Attention, Kickstarter backers - I think we might be really close this time.
My staff just finished sending out a lot of "Trump Bites" Kickstarter rewards, now they've got to jump right over to the "Revengeance" campaign and mail those out too.  But check it out next week in my store, it would make a great Christmas gift.  Plus we'll work out something so for an extra $50 you can receive an amazing piece of art from the film.

By the way, I just saw "Green Book" by Peter Farrelly, starring Viggo Mortensen.  What a wonderful movie!

 This week's gag cartoon is Christmas-based, now that the holiday season is here.  I hope you find it amusing.

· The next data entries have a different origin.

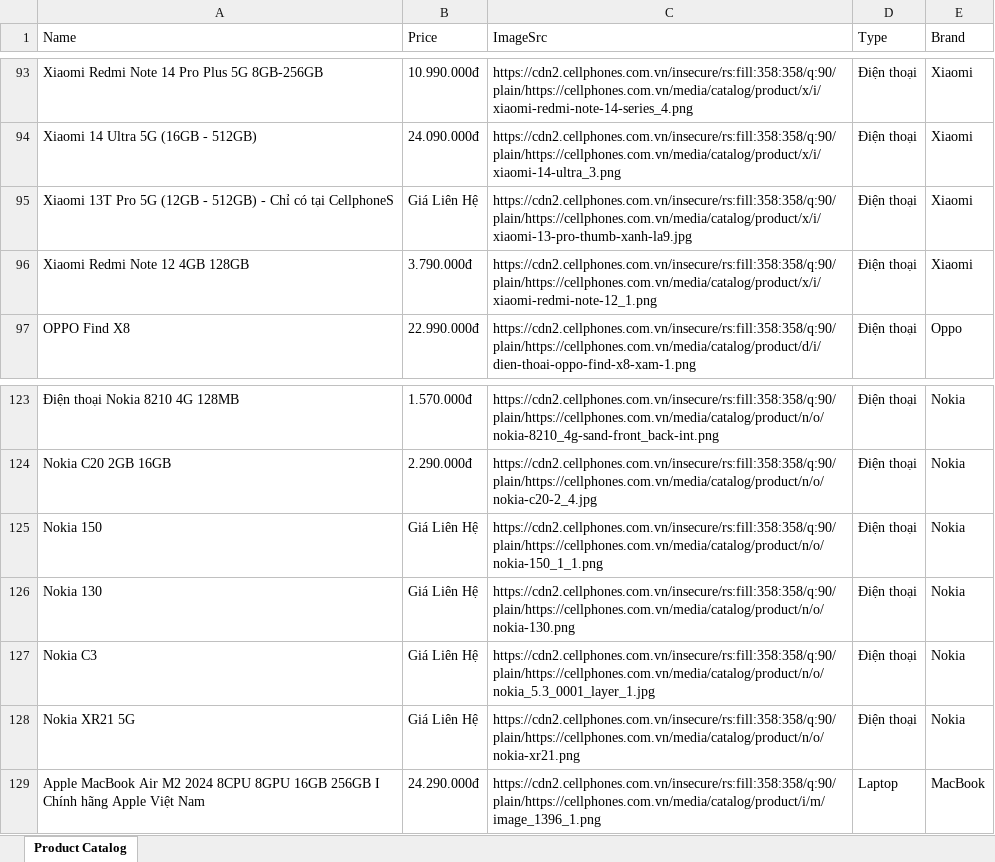
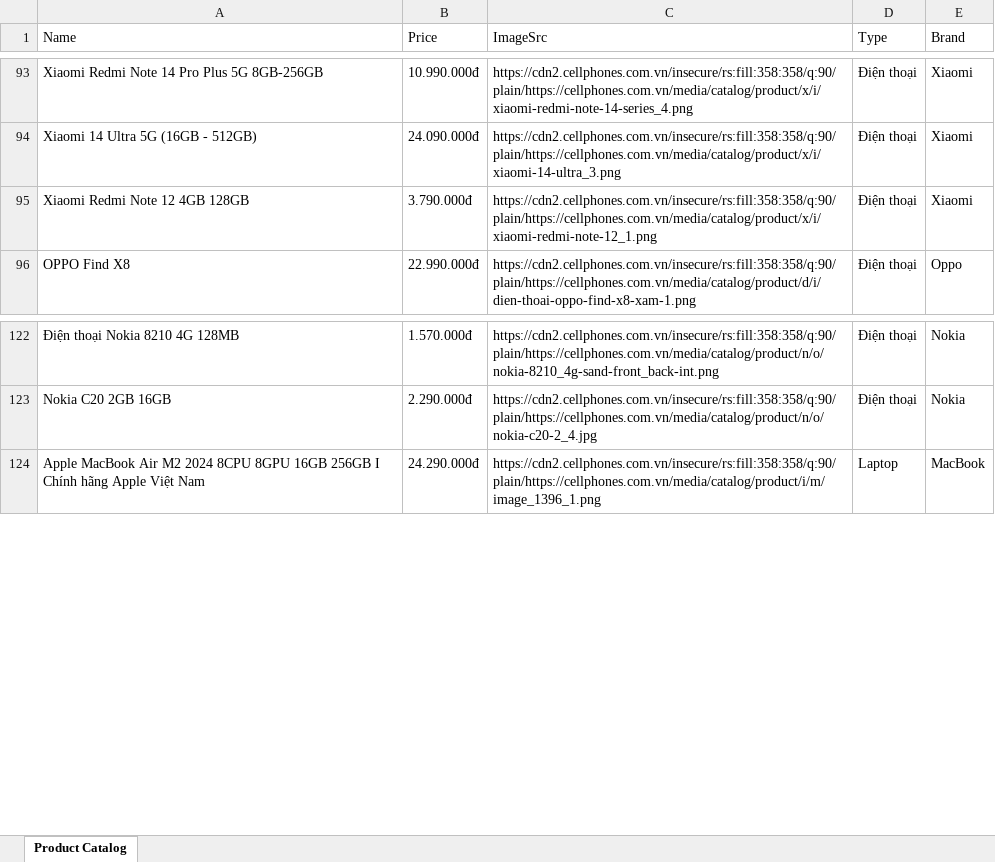
Before and after one commit to Chinh00/cShop, an Excel workbook: http/catalogitems.xlsx, sheet Product Catalog, drawn as a sheet; only a part is shown, gaps mark what is left out; values as stored, in another font and other column widths than the file's, no borders; the diff names each change by its address in the sheet, - before the commit and + after, or states it on an @@ line.

Commit message:
update data

```diff
--- a/http/catalogitems.xlsx (sheet Product Catalog)
+++ b/http/catalogitems.xlsx (sheet Product Catalog)
-row 95: Xiaomi 13T Pro 5G (12GB - 512GB) - Chỉ có tại CellphoneS | Giá Liên Hệ | https://cdn2.cellphones.com.vn/insecure/rs:fill:358:358/q:90/plain/https://cellphones.com.vn/media/catalog/product/x/i/xiaomi-13-pro-thumb-xanh-la9.jpg | Điện thoại | Xiaomi
-row 125: Nokia 150 | Giá Liên Hệ | https://cdn2.cellphones.com.vn/insecure/rs:fill:358:358/q:90/plain/https://cellphones.com.vn/media/catalog/product/n/o/nokia-150_1_1.png | Điện thoại | Nokia
-row 126: Nokia 130 | Giá Liên Hệ | https://cdn2.cellphones.com.vn/insecure/rs:fill:358:358/q:90/plain/https://cellphones.com.vn/media/catalog/product/n/o/nokia-130.png | Điện thoại | Nokia
-row 127: Nokia C3 | Giá Liên Hệ | https://cdn2.cellphones.com.vn/insecure/rs:fill:358:358/q:90/plain/https://cellphones.com.vn/media/catalog/product/n/o/nokia_5.3_0001_layer_1.jpg | Điện thoại | Nokia
-row 128: Nokia XR21 5G | Giá Liên Hệ | https://cdn2.cellphones.com.vn/insecure/rs:fill:358:358/q:90/plain/https://cellphones.com.vn/media/catalog/product/n/o/nokia-xr21.png | Điện thoại | Nokia
```
Also changed, not shown: 11 other files.
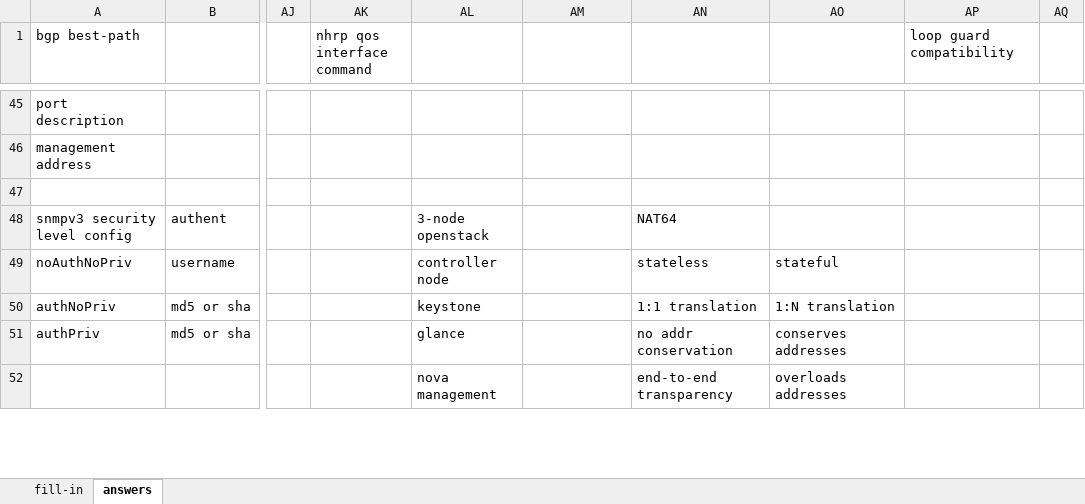
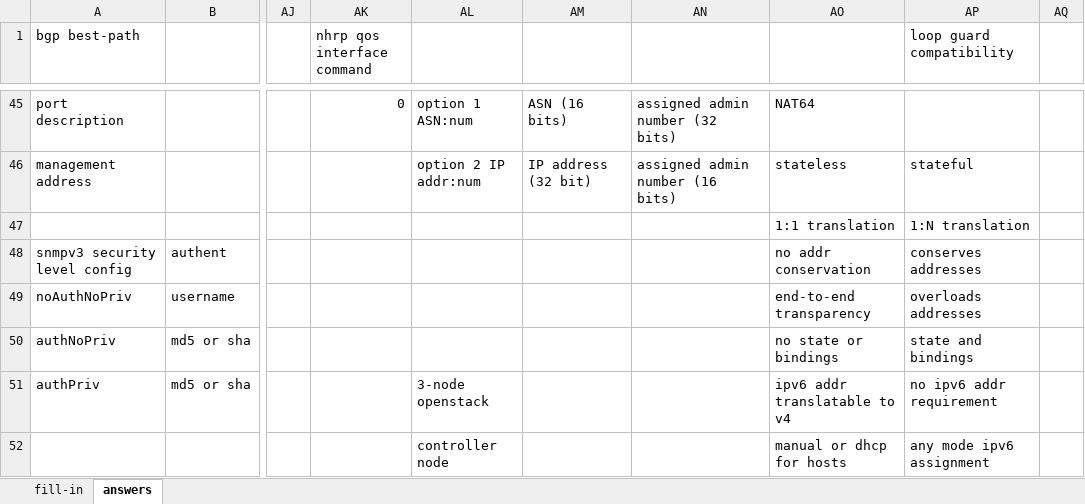
Before and after one commit to thelantamer/notes, an Excel workbook: written-exam-memory-drills.xlsx, sheet answers, drawn as a sheet; only a part is shown, gaps mark what is left out; values as stored, in another font and other column widths than the file's, no cell formats; the diff covers the shown part only; the diff names each change by its address in the sheet, - before the commit and + after, or states it on an @@ line.

```diff
--- a/written-exam-memory-drills.xlsx (sheet answers)
+++ b/written-exam-memory-drills.xlsx (sheet answers)
-AK45 (nhrp qos interface command): (empty)
+AK45 (nhrp qos interface command): 0
-AL45: (empty)
+AL45: option 1 ASN:num
-AM45: (empty)
+AM45: ASN (16 bits)
-AN45: (empty)
+AN45: assigned admin number (32 bits)
-AO45: (empty)
+AO45: NAT64
-AL46: (empty)
+AL46: option 2 IP addr:num
-AM46: (empty)
+AM46: IP address (32 bit)
-AN46: (empty)
+AN46: assigned admin number (16 bits)
-AO46: (empty)
+AO46: stateless
-AP46 (loop guard compatibility): (empty)
+AP46 (loop guard compatibility): stateful
-AO47: (empty)
+AO47: 1:1 translation
-AP47 (loop guard compatibility): (empty)
+AP47 (loop guard compatibility): 1:N translation
-AL48: 3-node openstack
+AL48: (empty)
-AN48: NAT64
+AN48: (empty)
-AO48: (empty)
+AO48: no addr conservation
-AP48 (loop guard compatibility): (empty)
+AP48 (loop guard compatibility): conserves addresses
-AL49: controller node
+AL49: (empty)
-AN49: stateless
+AN49: (empty)
-AO49: stateful
+AO49: end-to-end transparency
-AP49 (loop guard compatibility): (empty)
+AP49 (loop guard compatibility): overloads addresses
-AL50: keystone
+AL50: (empty)
-AN50: 1:1 translation
+AN50: (empty)
-AO50: 1:N translation
+AO50: no state or bindings
-AP50 (loop guard compatibility): (empty)
+AP50 (loop guard compatibility): state and bindings
-AL51: glance
+AL51: 3-node openstack
-AN51: no addr conservation
+AN51: (empty)
-AO51: conserves addresses
+AO51: ipv6 addr translatable to v4
-AP51 (loop guard compatibility): (empty)
+AP51 (loop guard compatibility): no ipv6 addr requirement
-AL52: nova management
+AL52: controller node
-AN52: end-to-end transparency
+AN52: (empty)
-AO52: overloads addresses
+AO52: manual or dhcp for hosts
-AP52 (loop guard compatibility): (empty)
+AP52 (loop guard compatibility): any mode ipv6 assignment
```
Also changed, not shown: 135 edited cells elsewhere in this sheet, cell formats, 2 other files.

--Bill P.

Friday, November 30, 2018

Two icons pass away...

Although I wasn't a big fan of Marvel Comics when I was growing up (I preferred the funny ones, like Daffy Duck and Donald Duck...) I was certainly aware of the characters.  But I dismissed them as entertainment for little kids.  However, in the 1990's, when Marvel moved into feature films, big time, I realized their legitimacy. 

Stan Lee, along with his favorite artist, Jack Kirby, created some wonderful stories and amazing icons.  Spider-Man, Black Panther, the Hulk, the X-Men, the Fantastic Four, Black Widow, Iron Man and Daredevil -

Well, Stan, as you know, just passed away at the age of 95.  (Why is it so many cartoonists live long lives?)  While I was doing the early years of Spike & Mike's "Twisted Animation Show", Mike Gribble introduced me to the finer points of the Marvel gang and I finally had much more knowledge and appreciation for what Lee and Kirby created.

He was a superstar at all the big Comic-Cons, and rightfully so. 

The other God of cartoons who just passed away was Stephen Hillenburg, the creator of SpongeBob SquarePants.  When the show first premiered in 1999, I was an immediate fan.  Then, when my son Lucas was born and he became addicted to the show, I realized how great the show is.  I feel that SpongeBob was as good as the best of the early Warner Brothers and MGM cartoons.  In fact, I believe that Stephen was really influenced by Chuck Jones, Tex Avery and Bob Clampett. 

He started out making independent shorts and would also make appearances at the Spike & Mike shows, in addition to various festivals.  And that's where I first met him.  I became such a fan of his work that I even visited him on one of my trips to L.A., like a true fanboy.  We hung out a bit and I told him how much I loved his show.  He was a very modest and self-effacing guy, and he said he was influenced by a lot of my films from the early days. (That was nice of him.)

I believe his show and "The Simpsons" are the two greatest TV shows of our generation, and, just like the old Looney Tunes cartoons, they'll be popular forever.

Before I sign off, here's this week's gag cartoon:

 --Bill P.